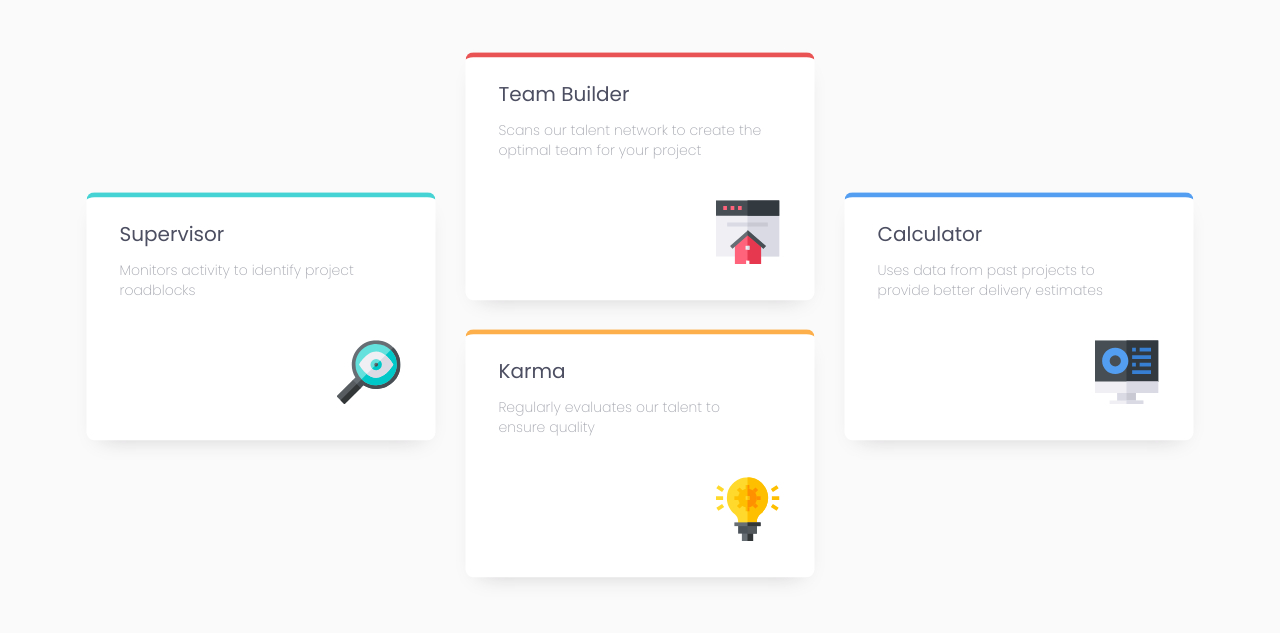
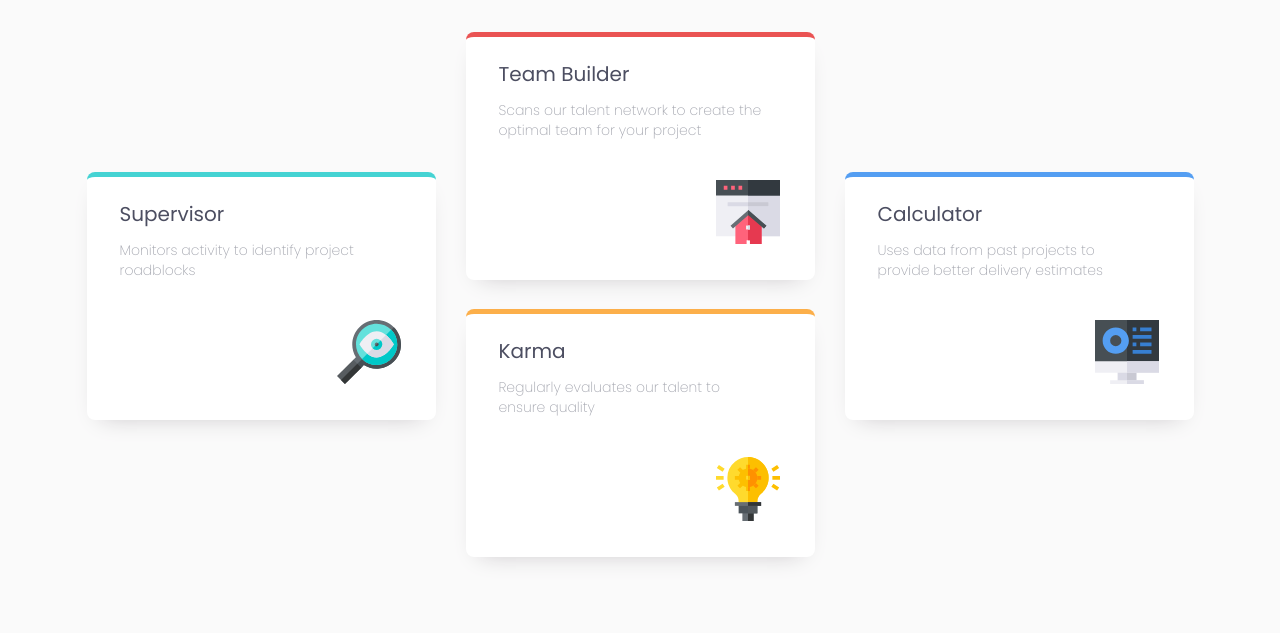
Before and after one commit to elenastagg/design-practice-four-card-feature, a website: page public/index.html in a window 1280 px wide. Shown: the part 271-904 px from the top of the page. Before the commit the page ends 874 px from the top, so only its background shows below. Drawn offline with nearby package versions, Linux system fonts and the light colour scheme.

Commit message:
Added component container div with flexbox to center-align the grid component

```diff
--- a/public/index.css
+++ b/public/index.css
@@ -36,7 +36,7 @@ body {
 }
 
 /*MAIN COMPONENT*/
-.component-container {
+.grid-container {
   margin-bottom: 50px;
   display: grid;
   grid-template-columns: repeat(auto-fit, minmax(240px, 1fr));
@@ -123,14 +123,16 @@ body {
 
   /*MAIN COMPONENT*/
   .component-container {
+    display: flex;
+    align-items: center;
+    justify-content: center;
+  }
+
+  .grid-container {
     grid-template-columns: 349px 349px 349px;
     grid-template-rows: auto auto auto auto auto;
     grid-column-gap: 30px;
     grid-row-gap: 26px;
-    position: absolute;
-    top: 75%;
-    left: 50%;
-    transform: translate(-50%, -50%);
   }
 
   /*COMPONENT ELEMENT*/
--- a/public/index.html
+++ b/public/index.html
@@ -20,7 +20,6 @@
     <title>Frontend Mentor | Four card feature div</title>
   </head>
   <body>
-    <div class="entire-component">
     <div class="header-component">
       <div class="lighter-heading">Reliable, efficient delivery</div>
       <div class="heavy-heading">Powered by Technology</div>
@@ -31,6 +30,7 @@
     </div>
 
     <div class="component-container">
+      <div class="grid-container">
         <div class="square-component cyan-block column-1">
           <div class="box-content">
             <div class="subheading">Supervisor</div>
```
Lines whose indentation alone changed are shown as unchanged.
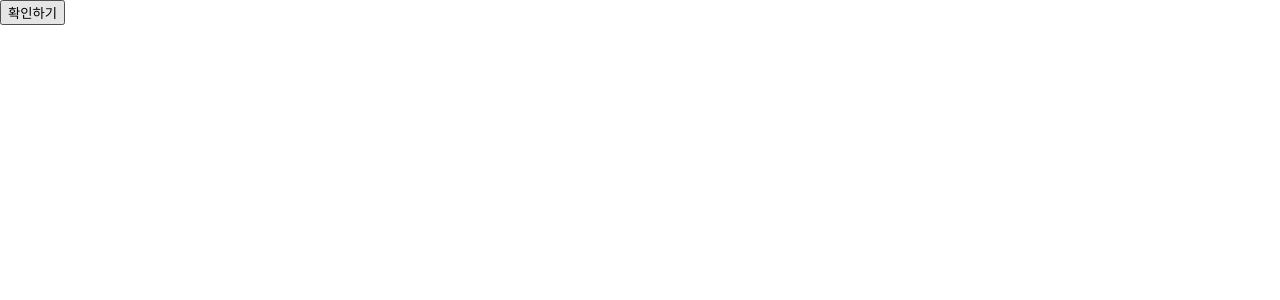
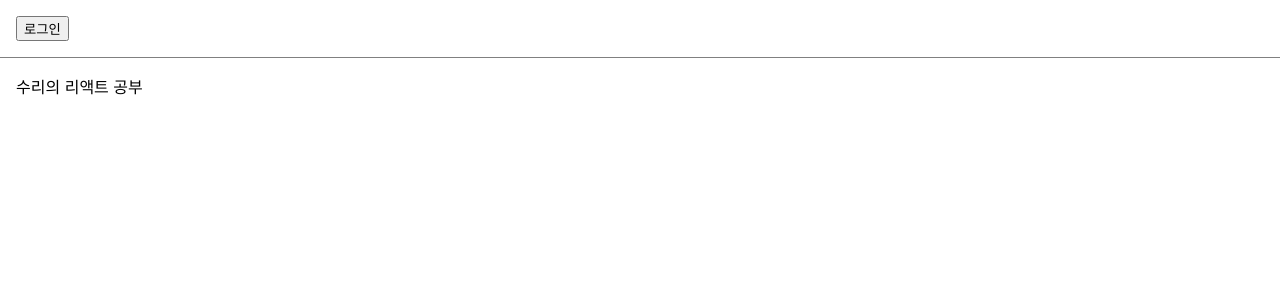
Before and after one commit to owlsuri/react-study, a React (Create React App) app in the folder my-app/: page / in a window 1280 px wide. Shown: the top 300 px of the page. Built offline with nearby package versions, Linux system fonts and the light colour scheme.

Commit message:
conditional rendering

```diff
--- /dev/null
+++ b/my-app/src/chapter_09/LandingPage.jsx
@@ -0,0 +1,25 @@
+import React, { useState } from "react";
+import Toolbar from "./Toolbar";
+
+export default function LandingPage(props) {
+  const [isLoggedIn, setIsLoggedIn] = useState(false);
+
+  const onClickLogin = () => {
+    setIsLoggedIn(true);
+  };
+
+  const onClickLogout = () => {
+    setIsLoggedIn(false);
+  };
+
+  return (
+    <div>
+      <Toolbar
+        isLoggedIn={isLoggedIn}
+        onClickLogin={onClickLogin}
+        onClickLogout={onClickLogout}
+      />
+      <div style={{ padding: 16 }}>수리의 리액트 공부</div>
+    </div>
+  );
+}
--- /dev/null
+++ b/my-app/src/chapter_09/Toolbar.jsx
@@ -0,0 +1,29 @@
+import React from "react";
+
+const styles = {
+  wrapper: {
+    padding: 16,
+    display: "flex",
+    flexDirection: "row",
+    borderBottom: "1px solid grey",
+  },
+  greeting: {
+    marginRight: 8,
+  },
+};
+
+export default function Toolbar(props) {
+  const { isLoggedIn, onClickLogin, onClickLogout } = props;
+
+  return (
+    <div style={styles.wrapper}>
+      {isLoggedIn && <span style={styles.greeting}>환영합니다!</span>}
+
+      {isLoggedIn ? (
+        <button onClick={onClickLogout}>로그아웃</button>
+      ) : (
+        <button onClick={onClickLogin}>로그인</button>
+      )}
+    </div>
+  );
+}
--- a/my-app/src/index.js
+++ b/my-app/src/index.js
@@ -2,13 +2,13 @@
 import "./index.css";
 import reportWebVitals from "./reportWebVitals";
 import { createRoot } from "react-dom/client";
-import ConfirmButton from "./chapter_08/ConfirmButton";
+import LandingPage from "./chapter_09/LandingPage";
 
 const root = createRoot(document.getElementById("root"));
 
 root.render(
   <React.StrictMode>
-    <ConfirmButton />
+    <LandingPage />
   </React.StrictMode>
 );
 
```
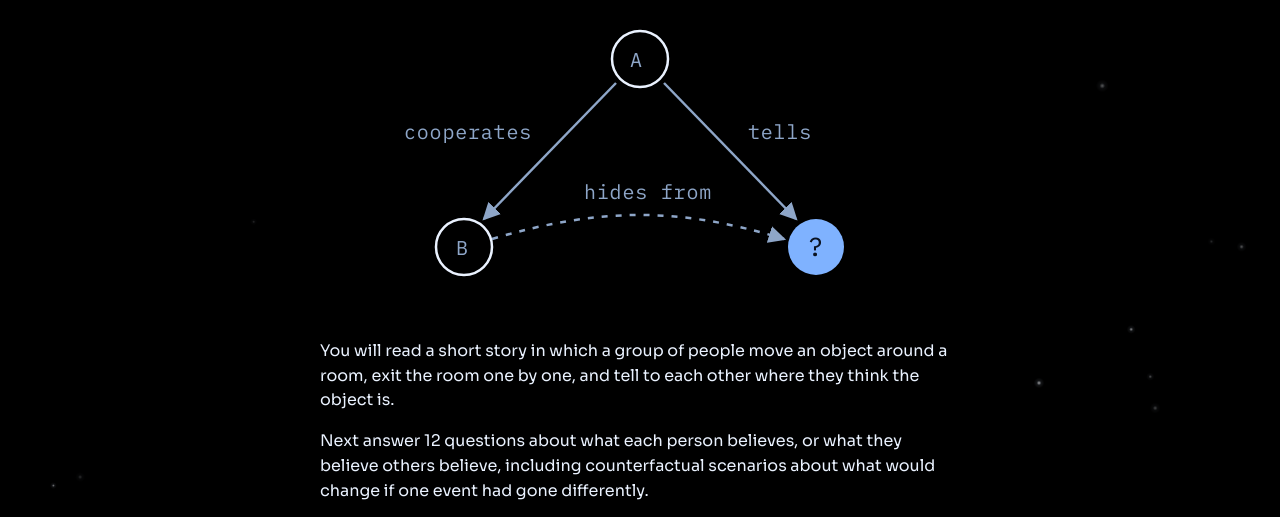
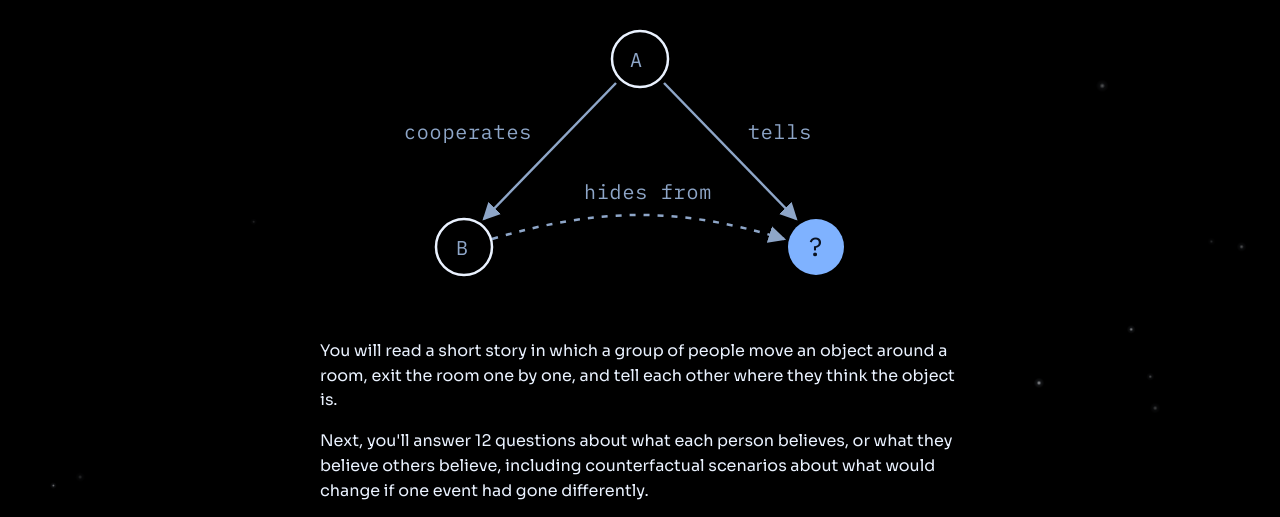
Before and after one commit to singularity4/Cogniplexity, a plain HTML site: page tom.html in a window 1280 px wide. Shown: the part 229-746 px from the top of the page. Drawn offline with Linux system fonts and the light colour scheme.

Commit message:
Update tom.html

```diff
--- a/tom.html
+++ b/tom.html
@@ -424,8 +424,8 @@ html { background: #000; }
     </svg>
 
     <div class="stack">
-      <p>You will read a short story in which a group of people move an object around a room, exit the room one by one, and tell to each other where they think the object is.</p>
-      <p>Next answer 12 questions about what each person believes, or what they believe others believe, including counterfactual scenarios about what would change if one event had gone differently.</p>
+      <p>You will read a short story in which a group of people move an object around a room, exit the room one by one, and tell each other where they think the object is.</p>
+      <p>Next, you'll answer 12 questions about what each person believes, or what they believe others believe, including counterfactual scenarios about what would change if one event had gone differently.</p>
       <p>The stories come from TemporalGraph-ToM, a benchmark of higher order theory-of-mind reasoning in LLMs. After the task, you can compare your answers with Fable 5.</p>
       <p class="dim">This is a test version. Answers aren't saved.</p>
     </div>
```
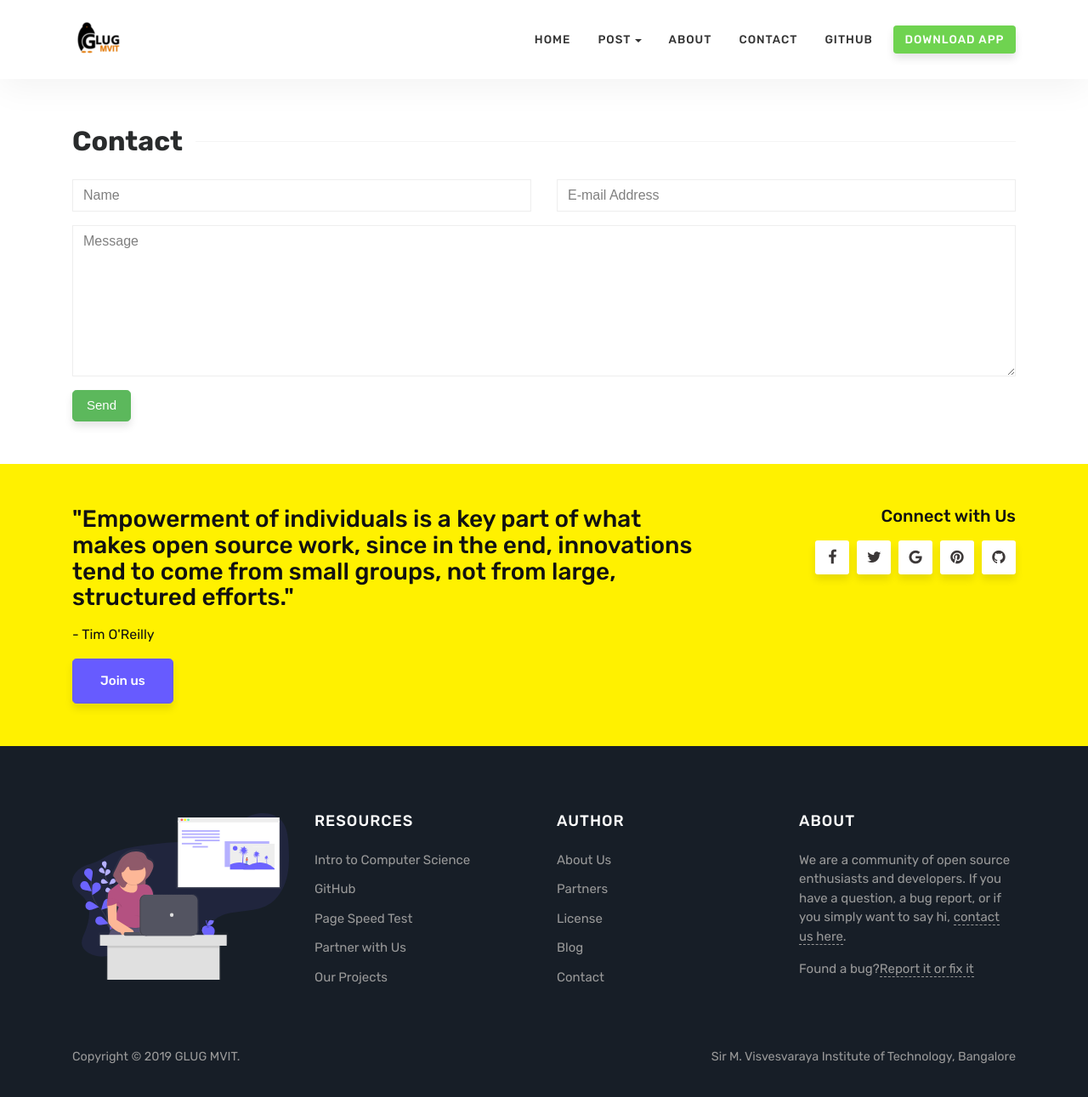
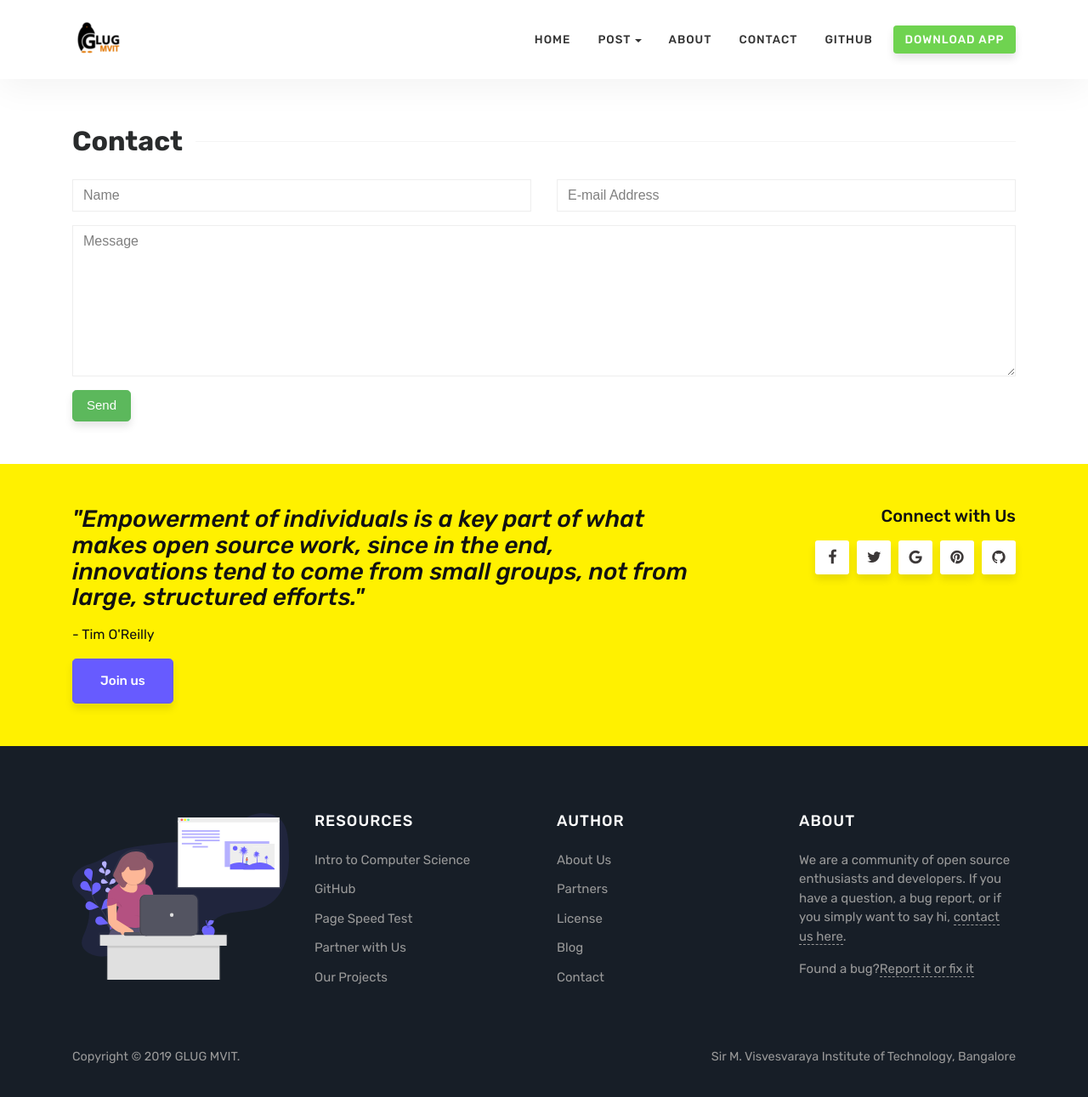
Before and after one commit to glugmvit/glugmvit.github.io, a Jekyll site: the page built from contact.html, in a window 1280 px wide and 1301 px high. Shown: the top 1291 px of the window at 85% size. Built offline with Jekyll 4.4.1, drawn with Linux system fonts in a browser that asks for light colours.

Commit message:
Edit footer

```diff
--- a/_layouts/default.html
+++ b/_layouts/default.html
@@ -126,7 +126,9 @@
         <div class="container">
             <div class="row justify-content-center">
                 <div class="col-md-8">
-                    <h3>"Empowerment of individuals is a key part of what makes open source work, since in the end, innovations tend to come from small groups, not from large, structured efforts."</h3>
+                    <i><h3>"Empowerment of individuals is a key part of what makes open source work,
+                        since in the end, innovations tend to come from small groups, not from large,
+                        structured efforts."</h3></i>
                     <p>- <span></span><span class="risk-free">Tim O'Reilly</span></p>
                     <a class="btn btn-primary btn-lg" href="#">Join us</a>
                 </div>
```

------------------------

Check each line of the records above for the string "props", and report every line that has it.

+export default function LandingPage(props) {
+export default function Toolbar(props) {
+  const { isLoggedIn, onClickLogin, onClickLogout } = props;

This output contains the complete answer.